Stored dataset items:
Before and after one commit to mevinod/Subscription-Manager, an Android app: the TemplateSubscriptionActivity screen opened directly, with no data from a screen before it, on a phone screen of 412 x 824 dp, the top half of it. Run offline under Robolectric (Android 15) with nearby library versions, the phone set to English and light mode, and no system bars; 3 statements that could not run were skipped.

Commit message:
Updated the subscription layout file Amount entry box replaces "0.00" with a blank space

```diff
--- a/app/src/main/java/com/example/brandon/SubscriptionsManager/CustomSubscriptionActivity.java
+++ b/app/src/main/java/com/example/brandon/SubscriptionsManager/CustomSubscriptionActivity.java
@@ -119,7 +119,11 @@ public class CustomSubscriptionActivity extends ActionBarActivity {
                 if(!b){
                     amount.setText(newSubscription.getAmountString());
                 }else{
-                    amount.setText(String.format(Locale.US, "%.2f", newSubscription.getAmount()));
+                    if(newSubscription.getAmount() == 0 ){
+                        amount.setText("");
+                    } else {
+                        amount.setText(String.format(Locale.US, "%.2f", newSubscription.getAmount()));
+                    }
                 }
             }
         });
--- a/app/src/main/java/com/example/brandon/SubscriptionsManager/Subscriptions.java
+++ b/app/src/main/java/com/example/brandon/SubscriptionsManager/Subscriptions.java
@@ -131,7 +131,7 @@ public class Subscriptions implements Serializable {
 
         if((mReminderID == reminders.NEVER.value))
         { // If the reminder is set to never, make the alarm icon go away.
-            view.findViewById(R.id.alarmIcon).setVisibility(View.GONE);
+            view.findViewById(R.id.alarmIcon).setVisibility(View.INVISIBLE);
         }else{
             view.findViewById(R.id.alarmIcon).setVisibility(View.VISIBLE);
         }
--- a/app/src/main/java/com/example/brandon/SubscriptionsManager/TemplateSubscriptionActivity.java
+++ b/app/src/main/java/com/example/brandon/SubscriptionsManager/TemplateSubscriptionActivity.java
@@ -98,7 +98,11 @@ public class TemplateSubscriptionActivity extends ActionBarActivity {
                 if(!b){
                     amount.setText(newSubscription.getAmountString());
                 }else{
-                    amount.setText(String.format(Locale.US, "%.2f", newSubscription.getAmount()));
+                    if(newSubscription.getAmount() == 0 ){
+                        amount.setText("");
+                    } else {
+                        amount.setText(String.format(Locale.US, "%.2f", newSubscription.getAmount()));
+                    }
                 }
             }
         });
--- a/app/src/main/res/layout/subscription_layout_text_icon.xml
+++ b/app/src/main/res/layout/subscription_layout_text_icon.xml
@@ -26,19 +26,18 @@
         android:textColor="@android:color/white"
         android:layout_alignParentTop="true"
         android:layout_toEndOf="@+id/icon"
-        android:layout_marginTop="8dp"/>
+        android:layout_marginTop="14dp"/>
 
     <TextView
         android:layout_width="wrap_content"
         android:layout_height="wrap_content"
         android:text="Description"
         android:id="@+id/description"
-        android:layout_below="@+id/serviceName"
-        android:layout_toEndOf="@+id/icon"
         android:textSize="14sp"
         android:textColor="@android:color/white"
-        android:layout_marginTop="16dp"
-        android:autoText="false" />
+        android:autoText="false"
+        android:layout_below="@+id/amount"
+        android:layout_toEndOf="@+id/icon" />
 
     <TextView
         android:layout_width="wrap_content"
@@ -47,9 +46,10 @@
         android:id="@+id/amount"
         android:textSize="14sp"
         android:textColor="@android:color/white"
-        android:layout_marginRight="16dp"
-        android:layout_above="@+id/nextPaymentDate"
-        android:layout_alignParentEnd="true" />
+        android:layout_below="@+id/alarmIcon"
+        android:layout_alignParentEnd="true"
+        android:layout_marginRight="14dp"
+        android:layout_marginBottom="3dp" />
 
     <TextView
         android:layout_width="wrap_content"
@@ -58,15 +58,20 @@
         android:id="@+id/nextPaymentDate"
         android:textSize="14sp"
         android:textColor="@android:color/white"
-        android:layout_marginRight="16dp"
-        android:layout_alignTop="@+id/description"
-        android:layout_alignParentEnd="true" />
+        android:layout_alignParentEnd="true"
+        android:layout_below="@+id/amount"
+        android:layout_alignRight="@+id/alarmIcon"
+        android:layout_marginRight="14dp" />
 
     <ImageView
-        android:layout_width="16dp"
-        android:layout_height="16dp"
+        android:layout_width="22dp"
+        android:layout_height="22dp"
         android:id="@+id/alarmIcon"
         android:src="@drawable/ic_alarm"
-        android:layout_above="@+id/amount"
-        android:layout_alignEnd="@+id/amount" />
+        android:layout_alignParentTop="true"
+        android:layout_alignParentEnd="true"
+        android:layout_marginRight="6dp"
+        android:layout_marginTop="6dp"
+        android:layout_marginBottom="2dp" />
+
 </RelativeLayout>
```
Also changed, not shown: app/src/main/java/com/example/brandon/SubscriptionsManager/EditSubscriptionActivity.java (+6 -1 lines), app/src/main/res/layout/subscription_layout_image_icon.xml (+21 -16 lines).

==

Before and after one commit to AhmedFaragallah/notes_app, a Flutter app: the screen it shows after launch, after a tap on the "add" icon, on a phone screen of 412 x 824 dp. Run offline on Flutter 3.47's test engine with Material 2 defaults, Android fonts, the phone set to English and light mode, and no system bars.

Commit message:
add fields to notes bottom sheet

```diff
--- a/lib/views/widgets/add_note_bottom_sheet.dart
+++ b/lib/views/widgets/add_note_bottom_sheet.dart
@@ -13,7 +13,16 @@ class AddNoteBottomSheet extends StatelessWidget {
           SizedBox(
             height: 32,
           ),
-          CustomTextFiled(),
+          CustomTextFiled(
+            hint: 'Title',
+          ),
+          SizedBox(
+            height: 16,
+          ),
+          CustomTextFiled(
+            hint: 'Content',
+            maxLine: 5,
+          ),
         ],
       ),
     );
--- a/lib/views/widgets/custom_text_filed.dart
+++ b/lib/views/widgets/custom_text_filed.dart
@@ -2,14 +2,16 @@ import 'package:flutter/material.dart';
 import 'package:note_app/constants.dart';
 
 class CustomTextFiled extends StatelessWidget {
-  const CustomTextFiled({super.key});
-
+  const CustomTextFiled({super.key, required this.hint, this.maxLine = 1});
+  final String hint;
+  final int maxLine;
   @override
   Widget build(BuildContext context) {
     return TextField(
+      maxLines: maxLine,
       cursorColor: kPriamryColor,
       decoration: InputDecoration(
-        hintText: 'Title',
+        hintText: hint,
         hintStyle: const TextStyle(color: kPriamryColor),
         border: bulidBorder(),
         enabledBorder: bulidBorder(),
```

--

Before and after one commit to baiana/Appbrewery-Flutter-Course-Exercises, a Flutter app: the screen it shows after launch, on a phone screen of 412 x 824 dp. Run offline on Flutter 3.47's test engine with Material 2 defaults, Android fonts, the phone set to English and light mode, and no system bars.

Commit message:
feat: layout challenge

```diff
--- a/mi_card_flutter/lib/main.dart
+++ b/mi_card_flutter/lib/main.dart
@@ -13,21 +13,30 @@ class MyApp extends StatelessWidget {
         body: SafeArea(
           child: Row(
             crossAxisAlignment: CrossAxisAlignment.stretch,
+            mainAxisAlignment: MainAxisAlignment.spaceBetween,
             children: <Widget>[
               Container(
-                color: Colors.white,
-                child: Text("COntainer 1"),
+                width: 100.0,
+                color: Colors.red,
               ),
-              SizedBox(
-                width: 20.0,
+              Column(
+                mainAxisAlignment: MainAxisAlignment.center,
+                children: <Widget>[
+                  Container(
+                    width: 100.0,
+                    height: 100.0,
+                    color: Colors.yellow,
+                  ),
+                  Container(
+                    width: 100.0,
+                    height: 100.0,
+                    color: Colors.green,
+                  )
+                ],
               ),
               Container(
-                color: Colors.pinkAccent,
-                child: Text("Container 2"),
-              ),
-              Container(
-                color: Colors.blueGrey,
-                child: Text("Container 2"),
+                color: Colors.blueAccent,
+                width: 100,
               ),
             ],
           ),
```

• Required action: Find the lines above that include the string "CustomTextFiled" and copy them.

• Task response:
-          CustomTextFiled(),
+          CustomTextFiled(
+          CustomTextFiled(
 class CustomTextFiled extends StatelessWidget {
-  const CustomTextFiled({super.key});
+  const CustomTextFiled({super.key, required this.hint, this.maxLine = 1});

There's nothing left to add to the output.